Sunday, October 7, 2012

Transmit Your Values Assignment: Where We Make a Diffrence

 Where We Make a Difference!

Saudi Aramco has a proud legacy of corporate citizenship dating back to its inception in 1933. For more than 79 years, the company has been at the heart of Saudi Arabia’s development and continues to play a leading role in creating sustainable social and economic opportunities for the Kingdom’s citizens.
Beyond its commitment to be the world’s most reliable supplier of petroleum is another, equally important to be socially responsible wherever we do business.
This commitment is evident in its vision of citizenship where it aspires “to be influencer leader in creating sustainable social and economic opportunities for the welfare of the Kingdom and any other location where it has operations”.

Our company has been very well-recognized since the early days of the Kingdom for contributing to the development of the nation. This is a very important part of the Company’s history, and something we are very proud of.
We all remember the early contributions of the company to the development of the kingdom infrastructurewhich we have focused on addressing the basic needs of the community such providing water and electricity, improving basic health hygiene, building schools, and introducing the urban planning.

The story of eradicating diseases like malaria and trachoma is quite a compelling one, in which the company pledged to a 15-years research with Harvard to develop a cure to these two pandemics just to protect the health of its employees and their communities.

Not only that it did, it has also dedicated a team of environmental health inspectors, local health promotion representatives and toured eastern province cities and remote villages to educate people and promote health hygiene.

Behind this commitment of stewardship is a continuous strive to excellence by the Company and its people … it was for those who have made an extraordinary use of their time, talent, and energy just to make a difference.
There are hundreds of stories of success driven by a deep-rooted sense of commitment and a genuine aspiration to excellence … a commitment that is made by ordinary people like me and you; front- liners, managers and executives who are determined to make a difference and always aim higher.

Most recently, Saudi Aramco has been undergoing a remarkable up-scaling in how it practices citizenship. As we live in exponential time transitioning to the 21st Century and toward a knowledge-based economy. As such, the Company’s citizenship contributions have evolved toward developing institutions that help the Kingdom transform into the knowledge age. Examples include, the establishment of King Abdullah University of Science and Technology (KAUST), the gift of King Abdulaziz Center for World Culture and our CEO’s,Mr. Khalid Al-Falih, sponsorship of iTHRA Youth -ayouth enrichment program that aspire to spark 2 million young Saudis by 2020 and encourage young people to create a bright future.
Our value of Excellence where we drive for best results, and are agile in addressing new challenges as well as our commitment for stewardship and corporate citizenship are part of our proud legacy … and help lead us to a bright future…   where we bring to our community and the world the best the company can offer.. making a deference.

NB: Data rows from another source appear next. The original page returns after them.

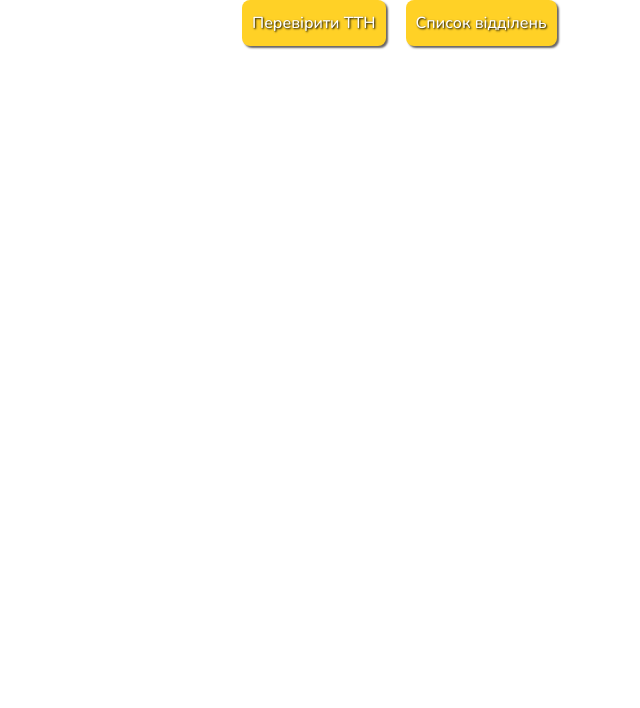
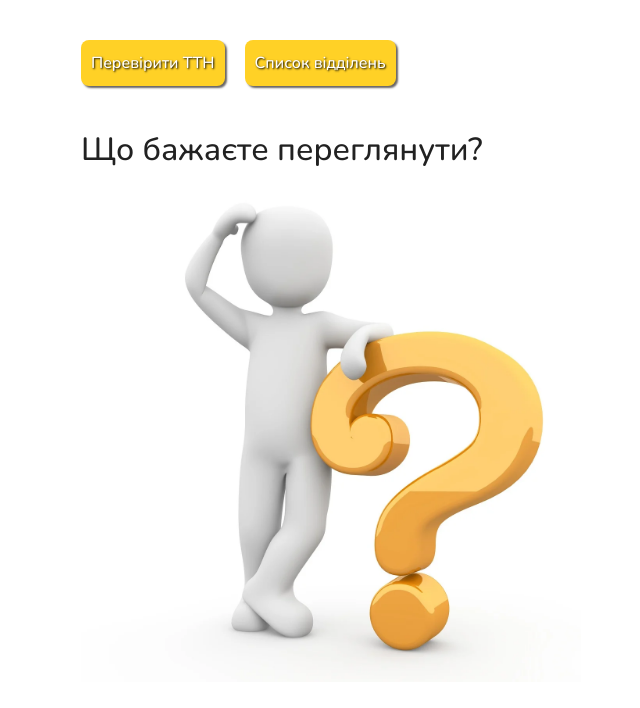
Before and after one commit to Svitlana-Yudina/react-new-mail, a React (Create React App) app: page /#/ in a window 1280 px wide. Shown: the top 708 px of the page, without its empty margins (14-654 px from the left). Built offline with nearby package versions, Linux system fonts and the light colour scheme.

Commit message:
homePage is implemented

```diff
--- a/src/App.tsx
+++ b/src/App.tsx
@@ -1,6 +1,7 @@
 import React from 'react';
 import { Navigate, Route, Routes } from 'react-router-dom';
 import './App.scss';
+import { HomePage } from './components/HomePage';
 import { StartButton } from './components/StartButton';
 import { Tracking } from './components/Tracking';
 import { WarehouseList } from './components/WarehouseList';
@@ -13,11 +14,11 @@ export const App: React.FC = () => {
         <StartButton type={Actions.track} to="/track"/>
         <StartButton type={Actions.adresses} to="/adresses"/>
       </div>
+
       <div className="app__content">
         <Routes>
-          {/* <Route path="*" element={(<NotFoundPage />)} /> */}
           <Route path="/home" element={(<Navigate to="/" replace />)} />
-          {/* <Route path="/" element={(<HomePage />)} /> */}
+          <Route path="/" element={(<HomePage />)} />
           <Route path="/track" element={(<Tracking />)} />
           <Route path="/adresses" element={(<WarehouseList />)} />
         </Routes>
--- a/src/app.scss
+++ b/src/app.scss
@@ -2,16 +2,21 @@
 
 .app {
   margin: 0 auto;
+  padding: 40px 10px;
   max-width: 1170px;
-  text-align: center;
+
+  @include onTablet {
+    padding: 40px;
+  }
 
   &__menu {
-    margin: 0 auto;
+    margin: 0 auto 2em;
     display: flex;
     justify-content: space-around;
-    max-width: 768px;
+    max-width: 500px;
 
     @include onTablet {
+      margin: 0 0 2em;
       justify-content: start;
       gap: 20px;
     }
--- /dev/null
+++ b/src/components/HomePage/HomePage.scss
@@ -0,0 +1,24 @@
+@import '../../utils/mixins';
+
+.homepage {
+  &__title {
+    font-weight: 500;
+    text-align: center;
+
+    @include onTablet {
+      text-align: start;
+    }
+  }
+
+  &__image {
+    background-image: url('../../images/question-mark-1019993_1280.webp');
+    background-size: contain;
+    background-repeat: no-repeat;
+    background-position: top;
+    height: 500px;
+
+    @include onTablet {
+      background-position: 0 0;
+    }
+  }
+}
--- /dev/null
+++ b/src/components/HomePage/HomePage.tsx
@@ -0,0 +1,13 @@
+import React from 'react';
+import './HomePage.scss';
+
+export const HomePage: React.FC = () => {
+  return (
+    <div className="homepage">
+      <h1 className="homepage__title">
+        Що бажаєте переглянути?
+      </h1>
+      <div className="homepage__image"></div>
+    </div>
+  );
+}
--- /dev/null
+++ b/src/components/HomePage/index.ts
@@ -0,0 +1 @@
+export * from './HomePage';
--- a/src/utils/normalize.scss
+++ b/src/utils/normalize.scss
@@ -13,6 +13,10 @@
   font-display: swap;
 }
 
+* {
+  box-sizing: border-box;
+}
+
 html {
   font-family: 'Nunito', sans-serif;
   font-style: normal;
@@ -20,7 +24,6 @@ html {
   font-size: 16px;
   line-height: 26px;
   color: rgba(0, 0, 0, 0.87);
-  scroll-behavior: smooth;
 }
 
 body {
@@ -42,6 +45,6 @@ label {
 
 h1,
 h2 {
-  font-size: 40px;
-  line-height: 40px;
+  font-size: 2em;
+  line-height: 2em;
 }
```
Also changed, not shown: src/images/question-mark-1019993_1280.webp (added).
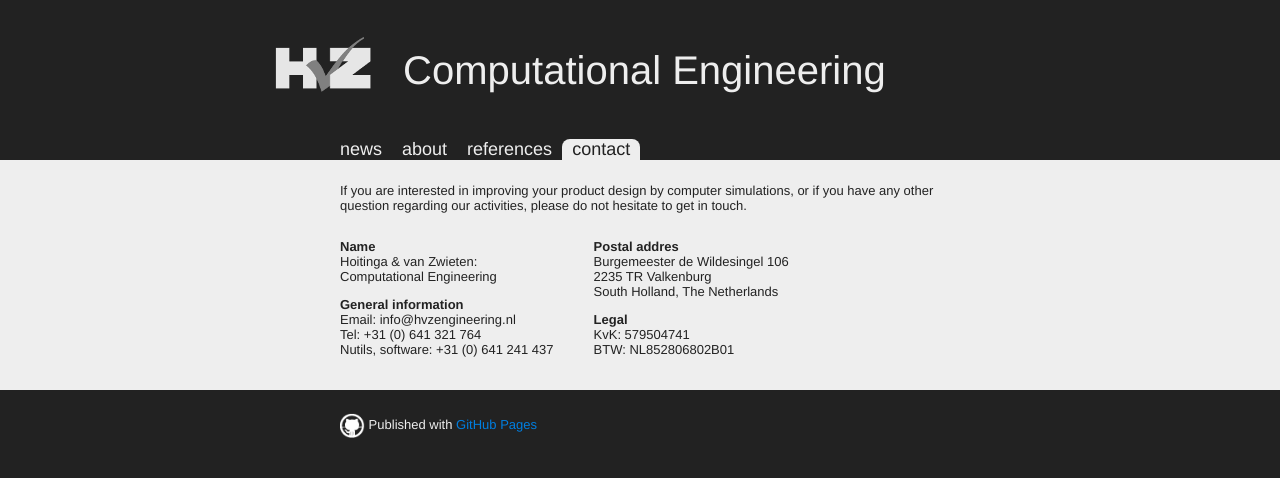
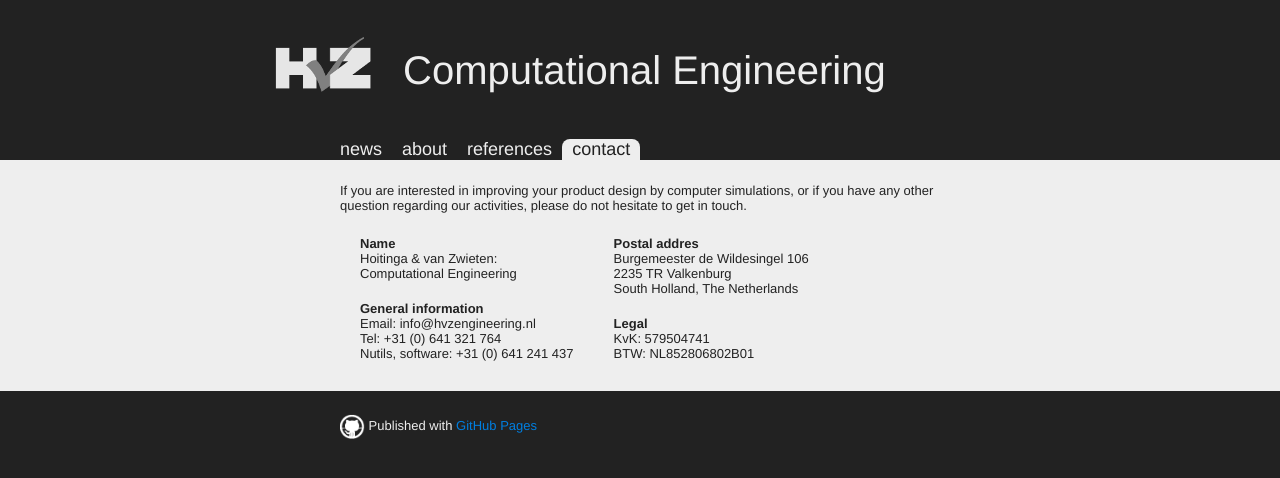
Before and after one commit to wijnandhoitinga/hvzengineering.github.io, a Jekyll site: the page built from contact.html, in a window 1280 px wide. Shown: the top 478 px of the page. Built offline with Jekyll 4.4.1, drawn with Linux system fonts in a browser that asks for light colours; Markdown is read by kramdown in place of the engine named in the settings.

Commit message:
fix spacing

```diff
--- a/contact.html
+++ b/contact.html
@@ -7,21 +7,21 @@ title: Contact
 simulations, or if you have any other question regarding our activities, please
 do not hesitate to get in touch.</b>
 
-<div style="float: left; padding: 0 40px 0 0; margin: 0;">
-<p><b>Name</b><br>
+<div style="float: left; padding: 0; margin: 0;">
+<p style="margin: 0; padding: 10px 20px;"><b>Name</b><br>
 Hoitinga & van Zwieten:<br>
 Computational Engineering</p>
-<p><b>General information</b><br>
+<p style="margin: 0; padding: 10px 20px;"><b>General information</b><br>
 Email: &#105;&#110;&#102;&#111;&#064;&#104;&#118;&#122;&#101;&#110;&#103;&#105;&#110;&#101;&#101;&#114;&#105;&#110;&#103;&#046;&#110;&#108;<br>
 Tel: +31 (0) 641 321 764<br>
 Nutils, software: +31 (0) 641 241 437<br></p>
 </div>
-<div style="float: left; padding: 0 40px 0 0; margin: 0;">
-<p><b>Postal addres</b><br>
+<div style="float: left; padding: 0; margin: 0;">
+<p style="margin: 0; padding: 10px 20px;"><b>Postal addres</b><br>
 Burgemeester de Wildesingel 106<br>
 2235 TR Valkenburg<br>
 South Holland, The Netherlands<br></p>
-<p><b>Legal</b><br>
+<p style="margin: 0; padding: 10px 20px;"><b>Legal</b><br>
 KvK: 579504741<br>
 BTW: NL852806802B01</dd></p>
 </div>
```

Tuesday, October 2, 2012

Team Performance Assessment

Team Performance Assessment

I don’t think that implanting model #4 is a good decision to make for following reasons:

Firstly, it is mainly applicable to “blue collar” organizations where more visible, product-oriented outcomes are available to measure organizational performance. It is also better fitted within interdependent work environment where the collective effort of employees contributes to the creation of the final product/service.

“People may take a job for more money, but they often leave it for more recognition.”
Bob Nelson

 Secondly, it completely eliminates individual recognition and consider at completion as a negative aspect of working environment - a notion that I tend to disagree with; sometimes competition leads to increase self-confidence and productivity levels – Acknowledgment and reward for individual contribution is important and sometime part of tradition cultures that promote individualism.

Thirdly, the implementation of the Model#4 approach can take significant initial preparation of employees to fully grasp the essence of its philosophy. The cost associated with the need for training people on certain required techniques and development of productivity measures is high. Applying this model may also entail changing personnel systems such appraisal, promotion, disciplinary, etc…        

Finally, in some cases Model#4 conflicts with certain legal/ governmental requirements for performance appraisals and dealing with unacceptable performance.